As any successful CEO would, NBA commissioner David Stern on Thursday rattled off all the reasons to believe his $4-billion business has performed well in the past season: record TV ratings, improved attendance, palpable excitement at playoff time.
Having said that, Stern added the necessary disclaimer to explain why the NBA might be headed for a lockout when its collective-bargaining agreement expires July 1.
"Despite how good things are,'' Stern told a group from the Associated Press Sports Editors organization, "we still are likely to finish having lost collectively in the neighborhood of $300 million, which is better than the $370 million we lost two years ago and the $340 million we lost last year. We're happy with that, but we remain intent on having a system that allows us to have a sustainable business model.''
The bottom line, Stern and deputy commissioner Adam Silver said, is that the league is projecting a profit-loss record of 8-22 by the league's 30 franchises. "We're running out of time,'' Silver said. "We need to intensify negotiations.''
Just what sports fans wanted to hear -- the prospect of dueling lockouts by the NBA and NFL, which already is in lockout mode. Comparing his apples to the NFL's oranges, Stern said, "They're profitable; we aren't. We have a union; they don't.''
Stern said the NFL is on a risky path now that its union has decertified and the matter has gone to court with an antitrust suit. "It's a mess,'' Stern said. "Hopefully, they'll work it out.''
As for the NBA's potential mess, the league wants to reduce the 57 percent share of gross revenues that goes to the players. Stern has proposed a "net'' system in which owner expenses come off the top and net revenues are split 50-50 with the players. "Our goal is a hard-salary-cap system,'' Silver said.
Silver agreed that reports that salaries would be cut by one-third are "generally accurate in a macro sense.''
Unlike the NFL, the NBA has provided the union audited financial statements for every team. The union has accepted the numbers while arguing what should be included as loss and factoring owners' equity into the profit side of the picture.
You almost could hear the drums of labor war beating when Silver compared the situation to the NHL's loss of the entire 2004-05 season to achieve a 25 percent salary rollback. But Stern wasn't quite prepared to threaten a season-long shutdown.

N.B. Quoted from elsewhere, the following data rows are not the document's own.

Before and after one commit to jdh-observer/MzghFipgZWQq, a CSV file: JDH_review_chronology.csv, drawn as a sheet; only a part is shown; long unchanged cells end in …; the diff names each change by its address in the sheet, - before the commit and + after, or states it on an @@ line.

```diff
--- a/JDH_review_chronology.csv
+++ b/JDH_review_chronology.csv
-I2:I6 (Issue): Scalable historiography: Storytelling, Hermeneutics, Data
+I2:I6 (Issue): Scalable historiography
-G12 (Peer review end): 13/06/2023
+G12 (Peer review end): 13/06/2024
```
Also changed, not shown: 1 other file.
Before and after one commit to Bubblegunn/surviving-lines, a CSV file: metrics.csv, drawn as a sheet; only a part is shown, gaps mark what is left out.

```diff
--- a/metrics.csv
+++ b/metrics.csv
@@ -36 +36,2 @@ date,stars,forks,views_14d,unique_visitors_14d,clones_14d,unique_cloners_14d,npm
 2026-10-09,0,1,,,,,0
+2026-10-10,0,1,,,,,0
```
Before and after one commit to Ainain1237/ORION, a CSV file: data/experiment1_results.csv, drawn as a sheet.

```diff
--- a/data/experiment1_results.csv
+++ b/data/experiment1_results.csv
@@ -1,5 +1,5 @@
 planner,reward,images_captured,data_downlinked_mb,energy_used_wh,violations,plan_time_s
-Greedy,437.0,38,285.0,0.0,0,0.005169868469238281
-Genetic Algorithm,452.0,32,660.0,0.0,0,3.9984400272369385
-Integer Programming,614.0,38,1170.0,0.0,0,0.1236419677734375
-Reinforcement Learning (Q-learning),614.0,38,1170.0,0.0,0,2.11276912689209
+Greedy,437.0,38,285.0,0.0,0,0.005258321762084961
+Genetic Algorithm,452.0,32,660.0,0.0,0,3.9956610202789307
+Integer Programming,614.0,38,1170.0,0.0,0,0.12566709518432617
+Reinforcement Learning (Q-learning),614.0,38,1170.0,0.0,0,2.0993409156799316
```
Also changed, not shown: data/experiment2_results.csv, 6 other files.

"We would never be at that point,'' Stern said. "We don't expect to get there, but a lockout is not a punishment. It's an economic weapon [to] make a deal. That's our goal. The NHL is a worst case. Players would lose their salary, lose everything, and if you're a team, you've taken a monster hit that would take years to climb out from. We don't throw that around lightly. We preach to our owners this is something to avoid at all costs.''
No negotiations are scheduled, but Silver said the league is preparing a revised proposal for delivery to the union shortly.